Copy each line of the material beneath that holds the word "records".
::::
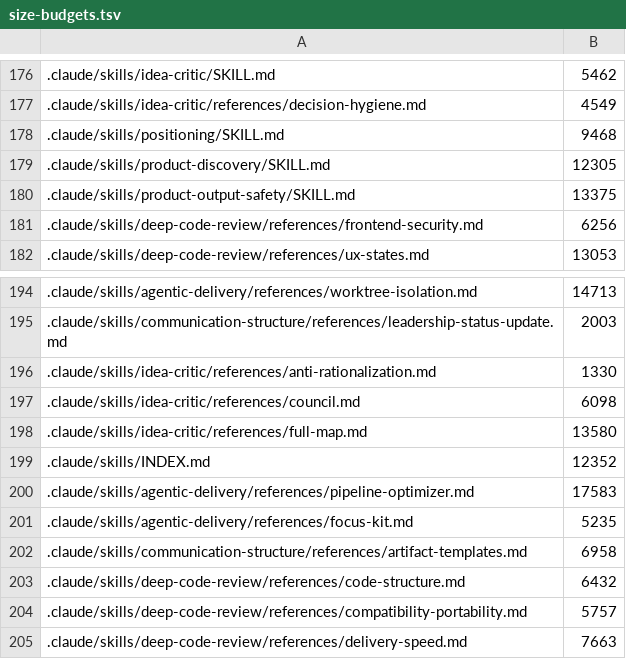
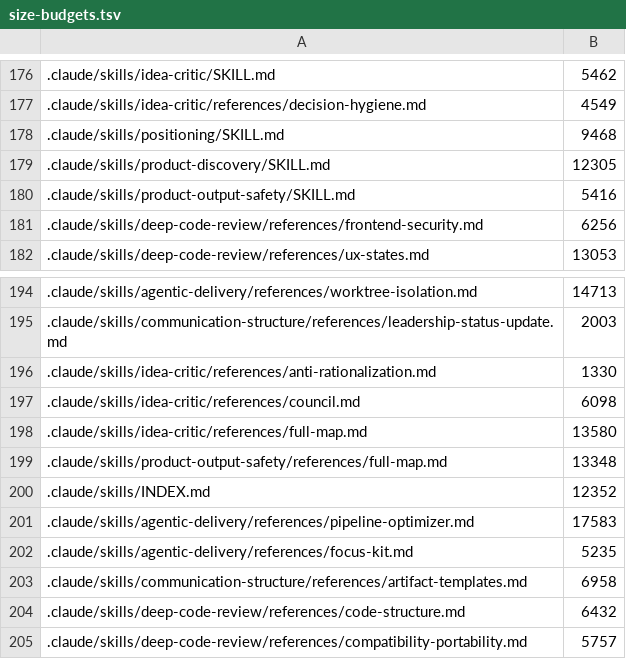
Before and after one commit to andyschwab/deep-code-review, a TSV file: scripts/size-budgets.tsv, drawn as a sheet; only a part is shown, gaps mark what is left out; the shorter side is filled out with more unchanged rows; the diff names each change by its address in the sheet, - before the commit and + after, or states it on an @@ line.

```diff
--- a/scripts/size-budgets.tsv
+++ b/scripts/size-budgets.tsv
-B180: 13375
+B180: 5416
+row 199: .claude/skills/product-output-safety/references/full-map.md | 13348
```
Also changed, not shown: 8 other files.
::::
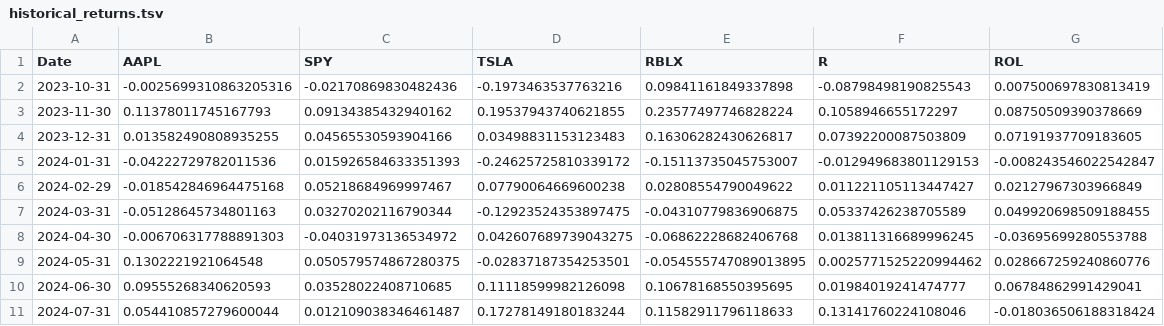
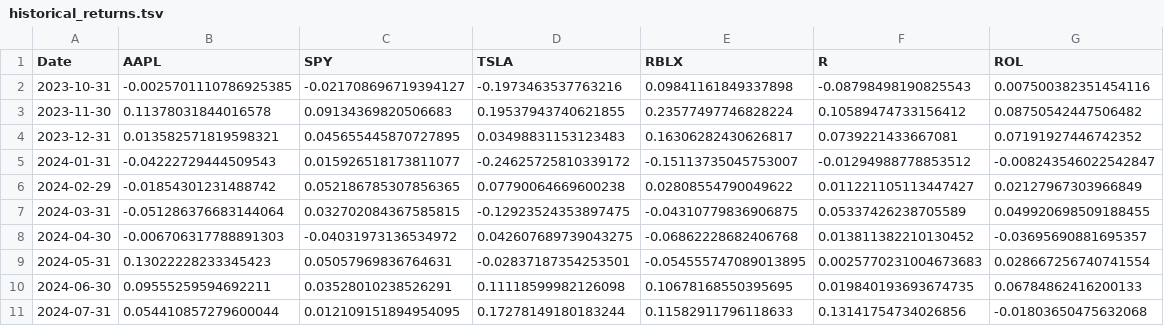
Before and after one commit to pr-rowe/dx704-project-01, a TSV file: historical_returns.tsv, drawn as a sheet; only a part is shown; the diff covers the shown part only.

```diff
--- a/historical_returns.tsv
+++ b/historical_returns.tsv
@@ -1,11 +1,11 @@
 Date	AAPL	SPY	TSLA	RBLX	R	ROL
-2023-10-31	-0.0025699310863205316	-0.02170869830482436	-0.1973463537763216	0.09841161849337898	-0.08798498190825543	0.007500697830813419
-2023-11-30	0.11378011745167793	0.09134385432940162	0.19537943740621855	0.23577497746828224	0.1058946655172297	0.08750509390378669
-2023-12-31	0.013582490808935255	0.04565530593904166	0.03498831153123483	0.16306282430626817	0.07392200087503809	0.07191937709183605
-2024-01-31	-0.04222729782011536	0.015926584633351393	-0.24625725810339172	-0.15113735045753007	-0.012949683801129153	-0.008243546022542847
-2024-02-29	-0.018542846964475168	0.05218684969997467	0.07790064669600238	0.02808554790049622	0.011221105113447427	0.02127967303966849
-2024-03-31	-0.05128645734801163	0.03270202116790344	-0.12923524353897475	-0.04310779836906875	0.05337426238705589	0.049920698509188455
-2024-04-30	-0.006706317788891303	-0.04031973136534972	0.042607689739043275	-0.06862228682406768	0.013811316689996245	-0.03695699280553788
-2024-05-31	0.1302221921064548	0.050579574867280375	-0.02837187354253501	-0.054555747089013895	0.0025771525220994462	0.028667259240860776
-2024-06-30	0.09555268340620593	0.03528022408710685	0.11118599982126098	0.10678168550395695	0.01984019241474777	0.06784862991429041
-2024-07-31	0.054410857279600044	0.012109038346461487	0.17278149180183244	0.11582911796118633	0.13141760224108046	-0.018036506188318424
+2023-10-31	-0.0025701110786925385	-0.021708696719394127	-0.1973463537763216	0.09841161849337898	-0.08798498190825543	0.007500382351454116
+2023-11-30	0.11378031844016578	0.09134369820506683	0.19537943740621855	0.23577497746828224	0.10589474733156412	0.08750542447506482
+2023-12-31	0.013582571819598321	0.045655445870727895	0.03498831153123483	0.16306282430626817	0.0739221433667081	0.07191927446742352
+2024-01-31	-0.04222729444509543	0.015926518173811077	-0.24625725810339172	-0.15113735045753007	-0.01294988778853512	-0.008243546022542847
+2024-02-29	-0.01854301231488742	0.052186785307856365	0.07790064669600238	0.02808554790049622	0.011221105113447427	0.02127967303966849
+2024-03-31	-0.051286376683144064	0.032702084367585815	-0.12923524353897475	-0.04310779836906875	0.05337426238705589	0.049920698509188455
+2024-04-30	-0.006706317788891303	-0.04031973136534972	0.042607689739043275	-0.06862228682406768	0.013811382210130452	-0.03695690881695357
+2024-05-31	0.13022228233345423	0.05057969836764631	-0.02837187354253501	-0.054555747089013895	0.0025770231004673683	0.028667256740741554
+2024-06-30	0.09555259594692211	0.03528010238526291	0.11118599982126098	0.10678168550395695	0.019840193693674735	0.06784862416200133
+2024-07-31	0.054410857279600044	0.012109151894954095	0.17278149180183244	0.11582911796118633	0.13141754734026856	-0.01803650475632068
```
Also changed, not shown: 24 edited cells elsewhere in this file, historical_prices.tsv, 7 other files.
::::
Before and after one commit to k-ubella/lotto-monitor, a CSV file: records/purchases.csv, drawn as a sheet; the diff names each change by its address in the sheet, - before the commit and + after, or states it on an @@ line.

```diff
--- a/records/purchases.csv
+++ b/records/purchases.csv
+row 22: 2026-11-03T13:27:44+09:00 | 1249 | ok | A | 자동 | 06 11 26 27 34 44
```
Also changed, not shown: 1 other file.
::::
▶ ANSWER SECTION
Before and after one commit to k-ubella/lotto-monitor, a CSV file: records/purchases.csv, drawn as a sheet; the diff names each change by its address in the sheet, - before the commit and + after, or states it on an @@ line.
--- a/records/purchases.csv
+++ b/records/purchases.csv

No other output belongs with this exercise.